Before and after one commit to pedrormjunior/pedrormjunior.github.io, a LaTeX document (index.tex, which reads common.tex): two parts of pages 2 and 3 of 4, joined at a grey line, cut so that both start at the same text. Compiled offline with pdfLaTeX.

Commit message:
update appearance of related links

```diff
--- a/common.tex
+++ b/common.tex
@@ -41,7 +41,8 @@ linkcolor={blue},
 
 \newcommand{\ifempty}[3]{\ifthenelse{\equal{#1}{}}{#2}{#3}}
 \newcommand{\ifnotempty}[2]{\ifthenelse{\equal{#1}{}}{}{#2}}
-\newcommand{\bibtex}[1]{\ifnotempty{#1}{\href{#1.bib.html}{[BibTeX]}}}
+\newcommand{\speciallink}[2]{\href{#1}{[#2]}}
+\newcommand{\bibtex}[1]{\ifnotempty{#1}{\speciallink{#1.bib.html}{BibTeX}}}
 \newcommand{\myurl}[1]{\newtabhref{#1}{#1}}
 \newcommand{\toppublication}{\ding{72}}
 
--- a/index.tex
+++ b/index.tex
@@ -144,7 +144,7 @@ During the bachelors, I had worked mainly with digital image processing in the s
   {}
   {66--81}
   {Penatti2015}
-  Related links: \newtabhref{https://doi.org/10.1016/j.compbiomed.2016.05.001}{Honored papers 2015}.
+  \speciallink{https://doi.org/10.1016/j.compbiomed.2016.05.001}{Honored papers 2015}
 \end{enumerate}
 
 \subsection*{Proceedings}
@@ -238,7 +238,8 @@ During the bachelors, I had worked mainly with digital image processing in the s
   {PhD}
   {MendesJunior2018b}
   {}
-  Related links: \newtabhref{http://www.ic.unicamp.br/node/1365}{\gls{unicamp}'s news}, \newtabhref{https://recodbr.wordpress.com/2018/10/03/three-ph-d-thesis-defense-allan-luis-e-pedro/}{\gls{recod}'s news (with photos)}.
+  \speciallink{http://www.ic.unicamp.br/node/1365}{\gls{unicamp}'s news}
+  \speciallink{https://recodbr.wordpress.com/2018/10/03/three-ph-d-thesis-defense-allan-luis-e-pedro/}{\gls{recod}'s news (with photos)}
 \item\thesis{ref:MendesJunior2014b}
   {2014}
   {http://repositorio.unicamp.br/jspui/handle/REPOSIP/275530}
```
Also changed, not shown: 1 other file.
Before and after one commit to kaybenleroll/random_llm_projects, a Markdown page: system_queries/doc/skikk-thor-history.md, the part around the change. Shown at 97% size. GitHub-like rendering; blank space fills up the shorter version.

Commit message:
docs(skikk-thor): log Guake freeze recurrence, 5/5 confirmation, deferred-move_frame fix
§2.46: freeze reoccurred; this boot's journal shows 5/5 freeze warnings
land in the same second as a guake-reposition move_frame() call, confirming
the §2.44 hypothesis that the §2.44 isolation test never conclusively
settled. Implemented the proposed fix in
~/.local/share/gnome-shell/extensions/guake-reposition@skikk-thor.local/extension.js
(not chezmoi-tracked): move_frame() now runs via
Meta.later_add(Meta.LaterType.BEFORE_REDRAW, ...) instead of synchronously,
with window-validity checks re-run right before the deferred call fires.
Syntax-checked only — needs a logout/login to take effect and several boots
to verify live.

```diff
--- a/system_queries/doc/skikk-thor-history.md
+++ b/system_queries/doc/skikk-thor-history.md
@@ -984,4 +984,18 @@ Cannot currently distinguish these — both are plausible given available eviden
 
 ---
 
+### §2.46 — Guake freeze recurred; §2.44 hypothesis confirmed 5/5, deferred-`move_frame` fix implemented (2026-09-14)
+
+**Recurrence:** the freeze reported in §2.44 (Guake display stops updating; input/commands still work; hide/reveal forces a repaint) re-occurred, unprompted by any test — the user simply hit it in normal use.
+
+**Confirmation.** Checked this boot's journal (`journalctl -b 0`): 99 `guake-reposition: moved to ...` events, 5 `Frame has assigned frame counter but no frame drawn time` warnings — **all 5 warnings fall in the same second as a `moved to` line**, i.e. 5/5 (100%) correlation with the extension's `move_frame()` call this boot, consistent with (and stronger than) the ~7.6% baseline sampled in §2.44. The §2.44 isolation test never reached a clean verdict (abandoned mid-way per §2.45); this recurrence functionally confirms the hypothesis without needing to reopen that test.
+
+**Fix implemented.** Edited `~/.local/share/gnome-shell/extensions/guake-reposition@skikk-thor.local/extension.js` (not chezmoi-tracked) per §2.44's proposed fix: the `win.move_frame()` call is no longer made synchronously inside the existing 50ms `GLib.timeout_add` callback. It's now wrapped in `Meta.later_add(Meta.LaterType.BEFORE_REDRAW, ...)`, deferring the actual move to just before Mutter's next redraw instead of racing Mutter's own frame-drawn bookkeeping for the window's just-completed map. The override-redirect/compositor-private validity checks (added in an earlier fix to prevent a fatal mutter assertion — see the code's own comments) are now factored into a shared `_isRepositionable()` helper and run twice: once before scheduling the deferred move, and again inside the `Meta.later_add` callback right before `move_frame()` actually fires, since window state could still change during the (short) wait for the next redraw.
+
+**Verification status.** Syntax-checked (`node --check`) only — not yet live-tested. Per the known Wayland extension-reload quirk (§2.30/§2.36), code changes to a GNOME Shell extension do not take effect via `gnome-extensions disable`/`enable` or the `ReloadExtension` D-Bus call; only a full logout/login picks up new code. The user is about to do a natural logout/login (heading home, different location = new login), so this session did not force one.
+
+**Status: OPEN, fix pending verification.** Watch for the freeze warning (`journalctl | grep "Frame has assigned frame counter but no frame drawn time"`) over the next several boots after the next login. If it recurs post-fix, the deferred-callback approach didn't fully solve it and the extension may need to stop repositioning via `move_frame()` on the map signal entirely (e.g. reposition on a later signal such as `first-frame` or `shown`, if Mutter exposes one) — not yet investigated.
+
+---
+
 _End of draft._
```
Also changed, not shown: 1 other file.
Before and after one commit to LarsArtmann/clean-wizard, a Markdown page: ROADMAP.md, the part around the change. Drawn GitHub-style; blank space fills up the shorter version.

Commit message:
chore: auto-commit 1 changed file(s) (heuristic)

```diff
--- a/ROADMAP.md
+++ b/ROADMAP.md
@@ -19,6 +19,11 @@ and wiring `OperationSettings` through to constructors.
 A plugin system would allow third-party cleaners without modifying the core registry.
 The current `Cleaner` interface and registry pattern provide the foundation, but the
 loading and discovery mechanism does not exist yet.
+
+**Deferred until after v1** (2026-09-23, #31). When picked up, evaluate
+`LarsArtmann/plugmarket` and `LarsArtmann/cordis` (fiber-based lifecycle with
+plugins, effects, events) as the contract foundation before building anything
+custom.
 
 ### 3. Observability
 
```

┄┄┄┄┄┄┄┄┄┄

YOUR ASSIGNMENT:
Retype the material above from start to finish without any changes.

ANSWER SECTION:
Before and after one commit to pedrormjunior/pedrormjunior.github.io, a LaTeX document (index.tex, which reads common.tex): two parts of pages 2 and 3 of 4, joined at a grey line, cut so that both start at the same text. Compiled offline with pdfLaTeX.

Commit message:
update appearance of related links

```diff
--- a/common.tex
+++ b/common.tex
@@ -41,7 +41,8 @@ linkcolor={blue},
 
 \newcommand{\ifempty}[3]{\ifthenelse{\equal{#1}{}}{#2}{#3}}
 \newcommand{\ifnotempty}[2]{\ifthenelse{\equal{#1}{}}{}{#2}}
-\newcommand{\bibtex}[1]{\ifnotempty{#1}{\href{#1.bib.html}{[BibTeX]}}}
+\newcommand{\speciallink}[2]{\href{#1}{[#2]}}
+\newcommand{\bibtex}[1]{\ifnotempty{#1}{\speciallink{#1.bib.html}{BibTeX}}}
 \newcommand{\myurl}[1]{\newtabhref{#1}{#1}}
 \newcommand{\toppublication}{\ding{72}}
 
--- a/index.tex
+++ b/index.tex
@@ -144,7 +144,7 @@ During the bachelors, I had worked mainly with digital image processing in the s
   {}
   {66--81}
   {Penatti2015}
-  Related links: \newtabhref{https://doi.org/10.1016/j.compbiomed.2016.05.001}{Honored papers 2015}.
+  \speciallink{https://doi.org/10.1016/j.compbiomed.2016.05.001}{Honored papers 2015}
 \end{enumerate}
 
 \subsection*{Proceedings}
@@ -238,7 +238,8 @@ During the bachelors, I had worked mainly with digital image processing in the s
   {PhD}
   {MendesJunior2018b}
   {}
-  Related links: \newtabhref{http://www.ic.unicamp.br/node/1365}{\gls{unicamp}'s news}, \newtabhref{https://recodbr.wordpress.com/2018/10/03/three-ph-d-thesis-defense-allan-luis-e-pedro/}{\gls{recod}'s news (with photos)}.
+  \speciallink{http://www.ic.unicamp.br/node/1365}{\gls{unicamp}'s news}
+  \speciallink{https://recodbr.wordpress.com/2018/10/03/three-ph-d-thesis-defense-allan-luis-e-pedro/}{\gls{recod}'s news (with photos)}
 \item\thesis{ref:MendesJunior2014b}
   {2014}
   {http://repositorio.unicamp.br/jspui/handle/REPOSIP/275530}
```
Also changed, not shown: 1 other file.
Before and after one commit to kaybenleroll/random_llm_projects, a Markdown page: system_queries/doc/skikk-thor-history.md, the part around the change. Shown at 97% size. GitHub-like rendering; blank space fills up the shorter version.

Commit message:
docs(skikk-thor): log Guake freeze recurrence, 5/5 confirmation, deferred-move_frame fix
§2.46: freeze reoccurred; this boot's journal shows 5/5 freeze warnings
land in the same second as a guake-reposition move_frame() call, confirming
the §2.44 hypothesis that the §2.44 isolation test never conclusively
settled. Implemented the proposed fix in
~/.local/share/gnome-shell/extensions/guake-reposition@skikk-thor.local/extension.js
(not chezmoi-tracked): move_frame() now runs via
Meta.later_add(Meta.LaterType.BEFORE_REDRAW, ...) instead of synchronously,
with window-validity checks re-run right before the deferred call fires.
Syntax-checked only — needs a logout/login to take effect and several boots
to verify live.

```diff
--- a/system_queries/doc/skikk-thor-history.md
+++ b/system_queries/doc/skikk-thor-history.md
@@ -984,4 +984,18 @@ Cannot currently distinguish these — both are plausible given available eviden
 
 ---
 
+### §2.46 — Guake freeze recurred; §2.44 hypothesis confirmed 5/5, deferred-`move_frame` fix implemented (2026-09-14)
+
+**Recurrence:** the freeze reported in §2.44 (Guake display stops updating; input/commands still work; hide/reveal forces a repaint) re-occurred, unprompted by any test — the user simply hit it in normal use.
+
+**Confirmation.** Checked this boot's journal (`journalctl -b 0`): 99 `guake-reposition: moved to ...` events, 5 `Frame has assigned frame counter but no frame drawn time` warnings — **all 5 warnings fall in the same second as a `moved to` line**, i.e. 5/5 (100%) correlation with the extension's `move_frame()` call this boot, consistent with (and stronger than) the ~7.6% baseline sampled in §2.44. The §2.44 isolation test never reached a clean verdict (abandoned mid-way per §2.45); this recurrence functionally confirms the hypothesis without needing to reopen that test.
+
+**Fix implemented.** Edited `~/.local/share/gnome-shell/extensions/guake-reposition@skikk-thor.local/extension.js` (not chezmoi-tracked) per §2.44's proposed fix: the `win.move_frame()` call is no longer made synchronously inside the existing 50ms `GLib.timeout_add` callback. It's now wrapped in `Meta.later_add(Meta.LaterType.BEFORE_REDRAW, ...)`, deferring the actual move to just before Mutter's next redraw instead of racing Mutter's own frame-drawn bookkeeping for the window's just-completed map. The override-redirect/compositor-private validity checks (added in an earlier fix to prevent a fatal mutter assertion — see the code's own comments) are now factored into a shared `_isRepositionable()` helper and run twice: once before scheduling the deferred move, and again inside the `Meta.later_add` callback right before `move_frame()` actually fires, since window state could still change during the (short) wait for the next redraw.
+
+**Verification status.** Syntax-checked (`node --check`) only — not yet live-tested. Per the known Wayland extension-reload quirk (§2.30/§2.36), code changes to a GNOME Shell extension do not take effect via `gnome-extensions disable`/`enable` or the `ReloadExtension` D-Bus call; only a full logout/login picks up new code. The user is about to do a natural logout/login (heading home, different location = new login), so this session did not force one.
+
+**Status: OPEN, fix pending verification.** Watch for the freeze warning (`journalctl | grep "Frame has assigned frame counter but no frame drawn time"`) over the next several boots after the next login. If it recurs post-fix, the deferred-callback approach didn't fully solve it and the extension may need to stop repositioning via `move_frame()` on the map signal entirely (e.g. reposition on a later signal such as `first-frame` or `shown`, if Mutter exposes one) — not yet investigated.
+
+---
+
 _End of draft._
```
Also changed, not shown: 1 other file.
Before and after one commit to LarsArtmann/clean-wizard, a Markdown page: ROADMAP.md, the part around the change. Drawn GitHub-style; blank space fills up the shorter version.

Commit message:
chore: auto-commit 1 changed file(s) (heuristic)

```diff
--- a/ROADMAP.md
+++ b/ROADMAP.md
@@ -19,6 +19,11 @@ and wiring `OperationSettings` through to constructors.
 A plugin system would allow third-party cleaners without modifying the core registry.
 The current `Cleaner` interface and registry pattern provide the foundation, but the
 loading and discovery mechanism does not exist yet.
+
+**Deferred until after v1** (2026-09-23, #31). When picked up, evaluate
+`LarsArtmann/plugmarket` and `LarsArtmann/cordis` (fiber-based lifecycle with
+plugins, effects, events) as the contract foundation before building anything
+custom.
 
 ### 3. Observability
 
```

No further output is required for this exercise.